Adam Levick, Market Research and Analytics Analyst
Following a great turnout at last year’s Learning Analytics and Knowledge (LAK) conference, U-M will return this spring with 2 full papers, 2 workshops, and 2 doctoral consortium participants. As Learning Analytics grows as a key tool in the future of education, LAK is creating a community of experts to share and create knowledge. Michigan has been a pioneer in the field of learning analytics; DEI uses learning analytics as a key part of personalization at scale, the redesign of the residential education experience, and experimentation with digital learning. Our Academic Innovation at Michigan series organizes AIM Analytics where a community of scholars interested in the application of learning analytics can hear from leaders in the field and workshop together to develop their own projects.
Team members from LED and DEI are involved in all of U-M’s accepted LAK submissions and we are excited to share our knowledge and gain insights to apply in our work at DEI. Explore the list of the research areas U-M will illuminate at the conference, and learn about our attendees to the doctoral consortium. The conference takes place in Edinburgh from April 25th to 29th, 2016:
What and When: The Role of Course Type and Timing in Students’ Academic Performance
Michael G. Brown, R. Matthew DeMonbrun, Steven Lonn, Stephen J. Aguilar, Stephanie D. Teasley
This paper uses classification data from the Student Explorer early warning system and other factors to examine student, organizational, and disciplinary factors that can predict improvement and decline in academic performance over time. Findings from this study have major implications for the future design of early warning systems as well as academic course planning in higher education.
The Learning Analytics Readiness Instrument
Meghan Oster, Steven Lonn, Matthew D. Pistilli, Michael G. Brown
This paper describes the results from the beta version of the Learning Analytics Readiness Instrument, a survey developed to help institutions of higher education discern their readiness to implement learning analytics. The analysis details differences noted between roles of individuals as well as institutional types. Findings from this research situate institutional readiness for learning analytics as a reflective process within a framework of organizational learning, and how related implementation and application needs to consider ethical implications.
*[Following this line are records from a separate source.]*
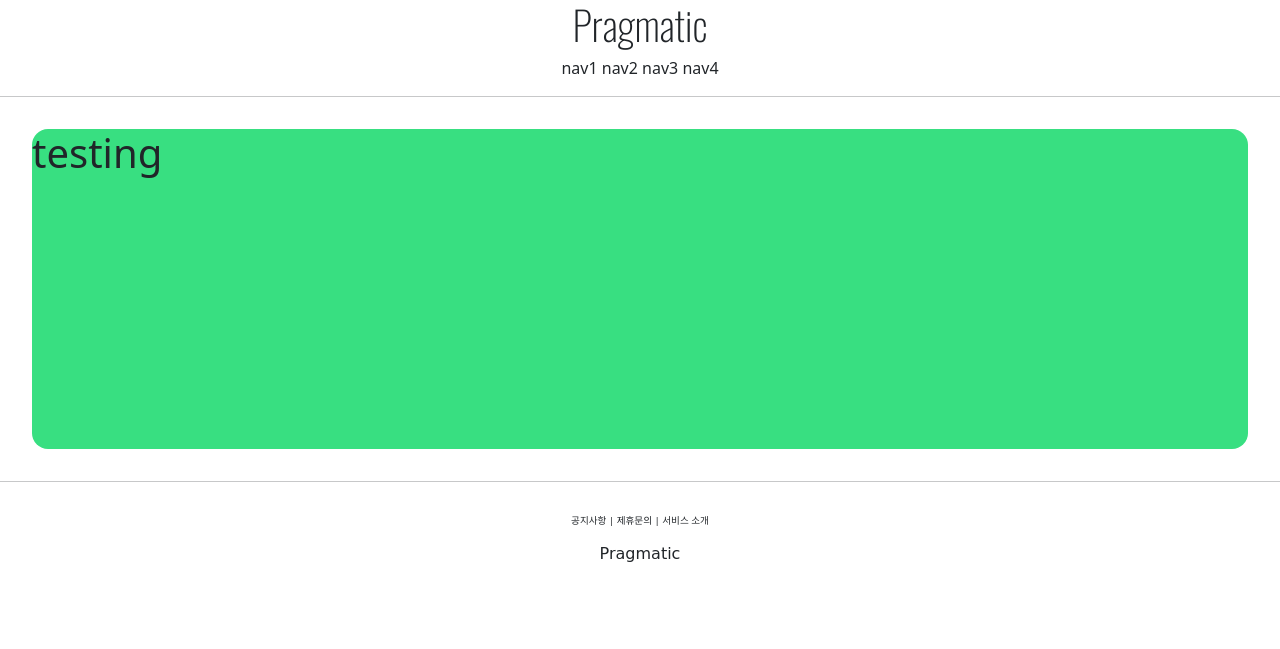
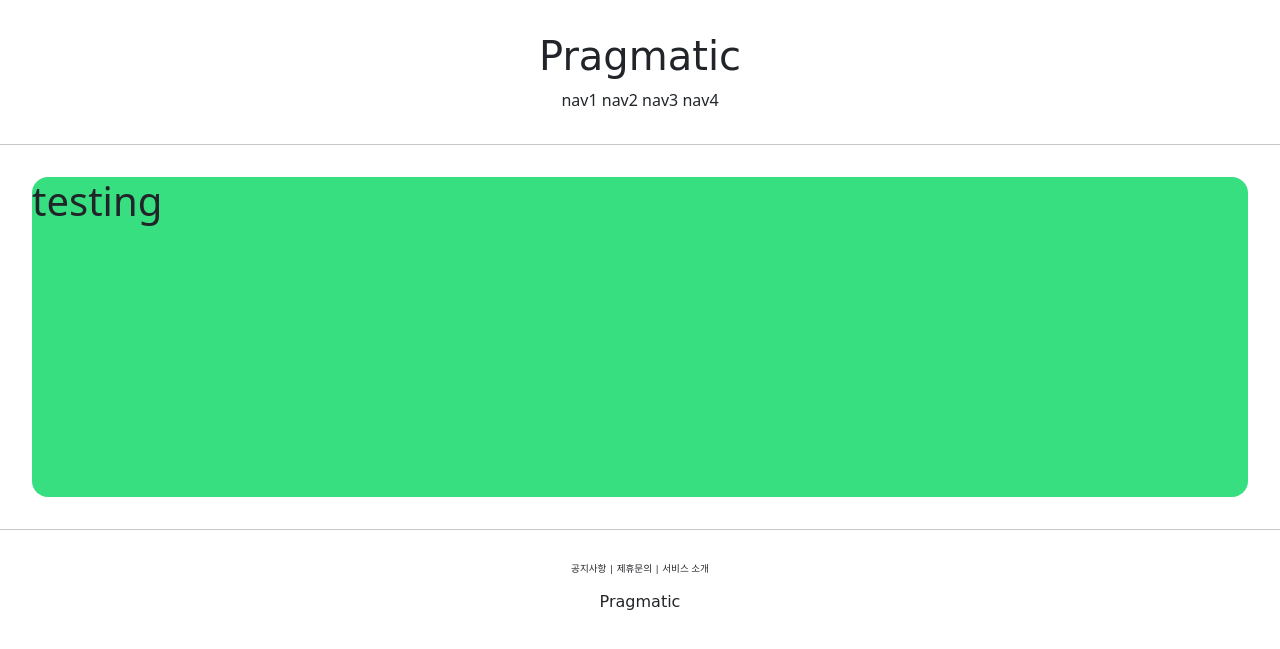
Before and after one commit to SeongHwan1101/Django_Pinterest, a Django app: page /account/hello_world/ in a window 1280 px wide. Shown: the top 649 px of the page. Run offline with Django 4.2, Linux system fonts and the light colour scheme.

Commit message:
Django course 11 commit

```diff
--- a/pragmatic/settings.py
+++ b/pragmatic/settings.py
@@ -127,7 +127,7 @@ USE_TZ = True
 # Static files (CSS, JavaScript, Images)
 # https://docs.djangoproject.com/en/4.2/howto/static-files/
 
-STATIC_URL = 'static/'
+STATIC_URL = '/static/'
 
 STATIC_ROOT = os.path.join(BASE_DIR, 'staticfiles')
 
--- a/static/base.css
+++ b/static/base.css
@@ -1,7 +1,17 @@
-.pragmatic_footer_logo {
+.pragmatic_logo {
     font-family: 'Lobster', cursive;
 }
 
 .pragmatic_footer_button {
     font-size: .6rem
 }
+
+.pragmatic_footer {
+    text-align: center;
+    margin-top: 2rem;
+}
+
+.pragmatic_header {
+    text-align: center;
+    margin: 2rem 0;
+}
--- a/templates/footer.html
+++ b/templates/footer.html
@@ -1,4 +1,4 @@
-    <div style="text-align: center;  margin-top: 2rem;">
+    <div class="pragmatic_footer">
 
         <div class="pragmatic_footer_button">
             <span>공지사항</span> |
@@ -7,6 +7,6 @@
         </div>
 
         <div style="margin-top: 1rem;">
-            <h6 class="pragmatic_footer_logo">Pragmatic</h6>
+            <h6 class="pragmatic_logo">Pragmatic</h6>
         </div>
     </div>
--- a/templates/head.html
+++ b/templates/head.html
@@ -12,6 +12,6 @@
     <link rel="preconnect" href="https://fonts.gstatic.com" crossorigin>
     <link href="https://fonts.googleapis.com/css2?family=Oswald:wght@200&display=swap" rel="stylesheet">
 
-    <!--    DEFAULT CSS LINK   -->
+    <!--   DEFAULT CSS LINK   -->
     <link rel="stylesheet" type="text/css" href="{% static 'base.css' %}">
 </head>
--- a/templates/header.html
+++ b/templates/header.html
@@ -1,6 +1,6 @@
-<div style="text-align: center; margin-bottom: 2rem 0; ">
+<div class="pragmatic_header">
    <div>
-       <h1 style="font-family: 'Oswald', sans-serif;">Pragmatic</h1>
+       <h1 class="pragmatic_logo">Pragmatic</h1>
    </div>
     <div>
         <span>nav1</span>
```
Introduction to Data Mining for Educational Researchers
Christopher Brooks*, Craig Thompson and Vitomir Kovanovi
* = LED Lab Members
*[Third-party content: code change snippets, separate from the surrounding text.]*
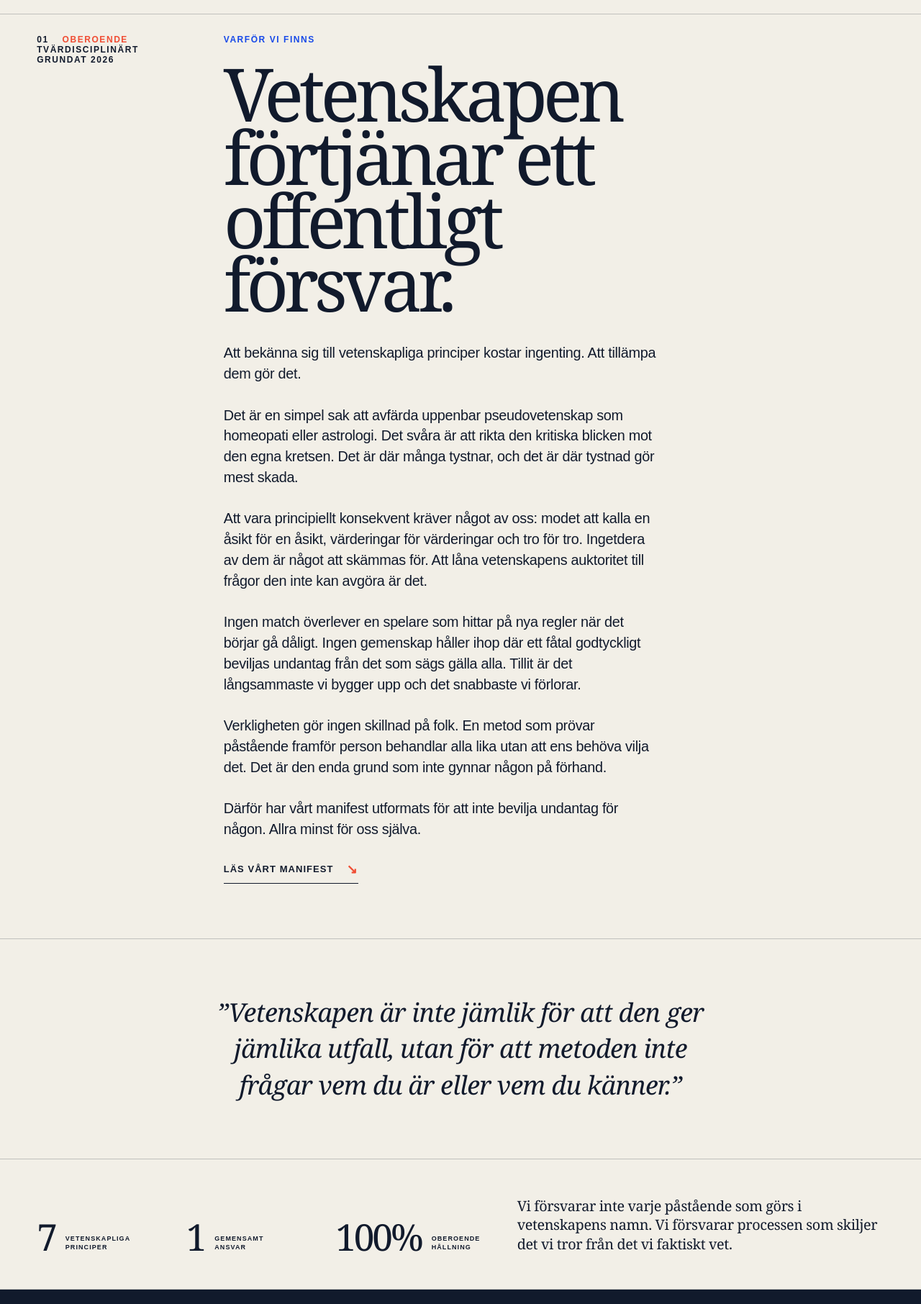
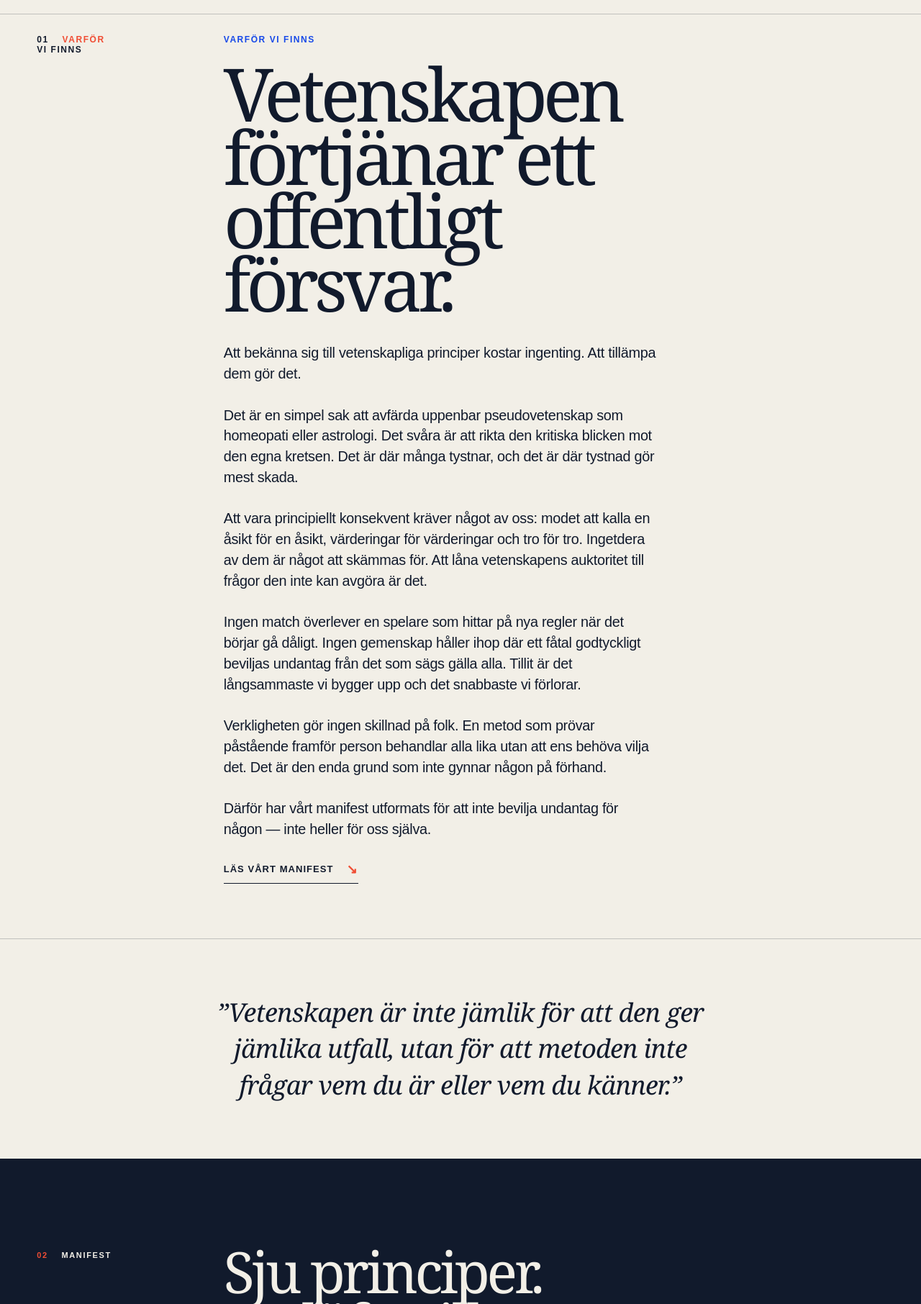
Before and after one commit to Anders-H/vetenskapskriteriet, a plain HTML site: page index.html in a window 1280 px wide. Shown: the part 88-1900 px from the top of the page at 72% size. Drawn offline with Linux system fonts and the light colour scheme.

Commit message:
Textjustering.

```diff
--- a/index.html
+++ b/index.html
@@ -50,11 +50,9 @@
         </header>
 
         <section class="council-hero compact-hero home-hero">
-            <p class="section-kicker"><span>01</span> Oberoende
+            <p class="section-kicker"><span>01</span> Varför
                 <br/>
-                <span>Tvärdisciplinärt</span>
-                <br/>
-                <span>Grundat 2026</span>
+                <span>vi finns</span>
             </p>
 
             <div class="hero-copy">
@@ -71,7 +69,7 @@
                     <br /><br />
                     Verkligheten gör ingen skillnad på folk. En metod som prövar påstående framför person behandlar alla lika utan att ens behöva vilja det. Det är den enda grund som inte gynnar någon på förhand.
                     <br /><br />
-                    Därför har vårt manifest utformats för att inte bevilja undantag för någon. Allra minst för oss själva.
+                    Därför har vårt manifest utformats för att inte bevilja undantag för någon — inte heller för oss själva.
                 </p>
                 <a class="text-link" href="https://vetenskapskriteriet.se/manifest/">Läs vårt manifest <span aria-hidden="true">↘</span></a>
             </div>
@@ -80,13 +78,6 @@
         <blockquote class="home-quote">
             <p>”Vetenskapen är inte jämlik för att den ger jämlika utfall, utan för att metoden inte frågar vem du är eller vem du känner.”</p>
         </blockquote>
-
-        <section class="fact-band" aria-label="Kriteriets inriktning">
-            <div><strong>7</strong><span>vetenskapliga<br>principer</span></div>
-            <div><strong>1</strong><span>gemensamt<br>ansvar</span></div>
-            <div><strong>100%</strong><span>oberoende<br>hållning</span></div>
-            <p>Vi försvarar inte varje påstående som görs i vetenskapens namn. Vi försvarar processen som skiljer det vi tror från det vi faktiskt vet.</p>
-        </section>
 
         <section class="manifest" id="manifest">
             <header class="section-heading light">
```
Also changed, not shown: vi/index.html (+6 -6 lines).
“The goal of this tutorial is to share data mining tools and techniques used by computer scientists with educational social scientists. We broadly define educational social scientists as being made up of people with backgrounds in the learning sciences, cognitive psychology, and educational research. The learning analytics community is heavily populated with researchers of these backgrounds, and we believe those that find themselves at the intersection of research, theory, and practice have a particular interest in expanding their knowledge of data-driven tools and techniques.”
Learning Analytics for Curriculum and Program Quality Improvement
Jim Greer, Marco Molinaro, Xavier Ochoa and Timothy McKay*
* = DEI Partner
“Much of the research in LAK to date has been “student facing”, that is, using data to better understand learners and their need or to create interventions that directly support or influence learners. This workshop takes the perspective on how Learning Analytics can drive improvements in teaching practices, instructional and curricular design, and academic program delivery.”
This year, two of the ten participants in the doctoral consortium are PhD candidate members of the LED Lab. Michael Brown and Caitlin Holman have been selected to take part in the doctoral consortium where they will receive feedback and insight from an interdisciplinary community of scholars on their dissertations. Michael (School of Education) will share pilot data from his dissertation on how students form learning communities in large lecture hall courses using social network learning analytics (SNLA). Caitlin (School of Information) will share her work analyzing data gathered from courses using the GradeCraft platform to understand how students take multiple pathways through gameful courses. Stephanie Teasley is a faculty lead for the doctoral consortium.
Follow the conversation with @umichdei in April